Keywords: International Charter, geographical education, Japan, Myanmar, comparative study
Geography Education Online: A Formative Evaluation
Volume 4 (2002), Number 1, Pages 29-42
In 2001, an online version of the well-established Masters Geography in Education course at the Institute of Education, University of London, became available to the English-speaking world. This paper outlines the principles underlying the course, its curriculum, and assessment approaches used. It is a formative evaluation of that course. The evaluation is described and implications drawn.
Keywords: distance learning, geography education, e-learning, distributed learning
Are Sex Differences Important for Complex Spatial Tasks?
Rick L. Bunch and Robert E. Lloyd
Volume 4 (2002), Number 1, Pages 43-62

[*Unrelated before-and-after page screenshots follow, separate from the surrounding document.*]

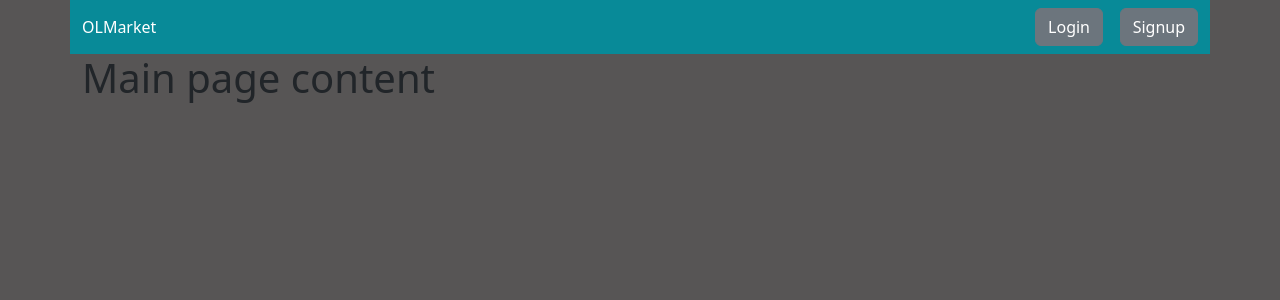
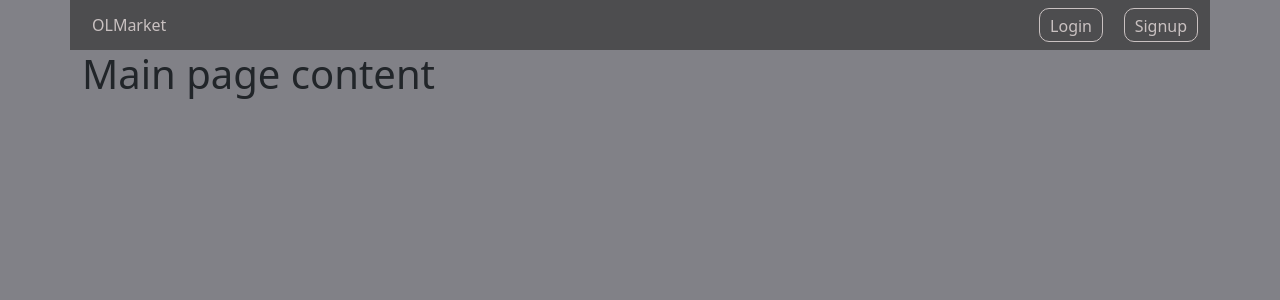
Before and after one commit to SVcheburator/olmarket, a Django app: page / in a window 1280 px wide. Shown: the top 300 px of the page. Run offline with Django 5.2, Linux system fonts and the light colour scheme.

Commit message:
active buttons added, color palette changed

```diff
--- /dev/null
+++ b/olmarket/base/static/base.js
@@ -0,0 +1,22 @@
+document.addEventListener('DOMContentLoaded', function() {
+    const links = document.querySelectorAll('.navbar a');
+
+    links.forEach(link => {
+        link.addEventListener('click', function() {
+            links.forEach(l => l.classList.remove('active-nav-item'));
+
+            this.classList.add('active-nav-item');
+
+            localStorage.setItem('activeLink', this.href);
+        });
+    });
+
+    const activeLink = localStorage.getItem('activeLink');
+    if (activeLink) {
+        links.forEach(link => {
+            if (link.href === activeLink) {
+                link.classList.add('active-nav-item');
+            }
+        });
+    }
+});
--- a/olmarket/base/static/base/base.css
+++ b/olmarket/base/static/base/base.css
@@ -1,21 +1,37 @@
 body {
-    background-color: #575555;
+    background-color: #818187;
 }
 
 .navbar {
-    background-color: #088a98;
+    background-color: #4d4d4f;
+    height: 50px;
 }
 
 .nav-item {
+    height: 34px;
+    line-height: 34px;
     text-decoration: none;
-    color: white;
+    color: #c9c1c1;
     display: inline-block;
+    padding-inline: 10px;
+    border: 1px solid;
+    border-radius: 10px;
 }
 
+.active-nav-item {
+    background-color: #c9c1c1;
+    color: #4d4d4f;;
+}
+
+.main-btn {
+    color: #c9c1c1;
+    background-color: transparent;
+    border: none;
+}
 
 .base-avatar {
     width: 35px;
-    height: 35px;
+    height: 100%;
     border-radius: 50%;
     object-fit: cover;
     margin-right: 15px;
--- a/olmarket/base/templates/base/base.html
+++ b/olmarket/base/templates/base/base.html
@@ -18,22 +18,22 @@
             <a class="nav-item main-btn" href="{% url 'main:main'%}">OLMarket</a>
         </div>
         <div class="col-lg-3 col-md-4 col-5 d-flex justify-content-end">
-            <a class="nav-item my-profile-btn" href="{% url 'users:view_profile' user.id %}">
+            <a class="nav-item d-flex align-items-center" href="{% url 'users:view_profile' user.id %}">
                 <img class="base-avatar" src="{{ user.profile.avatar.url }}" alt="avatar of user"/>{{user}}
             </a>
         </div>
         <div class="col-lg-3 col-md-4 col-5 d-flex justify-content-center">
-            <a class="btn btn-secondary add-adv-btn" href="{% url 'listings:create_listing' %}" role="button">Add an advertisement</a>
+            <a class="nav-item" href="{% url 'listings:create_listing' %}" role="button">Add an advertisement</a>
         </div>
         {% else %}
         <div class="col-xl-10 col-lg-9 col-md-8 col-6 d-flex justify-content-start">
             <a class="nav-item main-btn" href="{% url 'main:main'%}">OLMarket</a>
         </div>
         <div class="col-xl-1 col-lg-2 col-md-2 col-3 d-flex justify-content-end">
-            <a class="btn btn-secondary login-btn" href="{% url 'users:login'%}">Login</a>
+            <a class="nav-item" href="{% url 'users:login'%}">Login</a>
         </div>
         <div class="col-xl-1 col-lg-1 col-md-2 col-3 d-flex justify-content-end">
-            <a class="btn btn-secondary signup-btn" href="{% url 'users:signup'%}">Signup</a>
+            <a class="nav-item" href="{% url 'users:signup'%}">Signup</a>
         </div>
         {% endif %}
     </nav>
@@ -41,6 +41,7 @@
 
     {% block content %} {% endblock %}
 </main>
+<script src="{% static 'base.js' %}"></script>
 <script src="https://cdn.jsdelivr.net/npm/bootstrap@5.3.0/dist/js/bootstrap.bundle.min.js"></script>
 </body>
 </html>
```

This study investigates sex-related differences on a cognitive task that required the recall and comparison of states. Reaction time, accuracy, and efficiency were considered in a computer game where participants uncovered two states in a spatial array and determined whether they matched. The preliminary task results suggested males were more familiar with state shapes and locations than females. This increased familiarity with the locations of states on maps, however, did not translate to an advantage on the main experiment where the results appeared to be more related to the nature of the task than the cognitive processing differences between sexes.
Keywords: sex, spatial abilities, memory, rotation, geographic education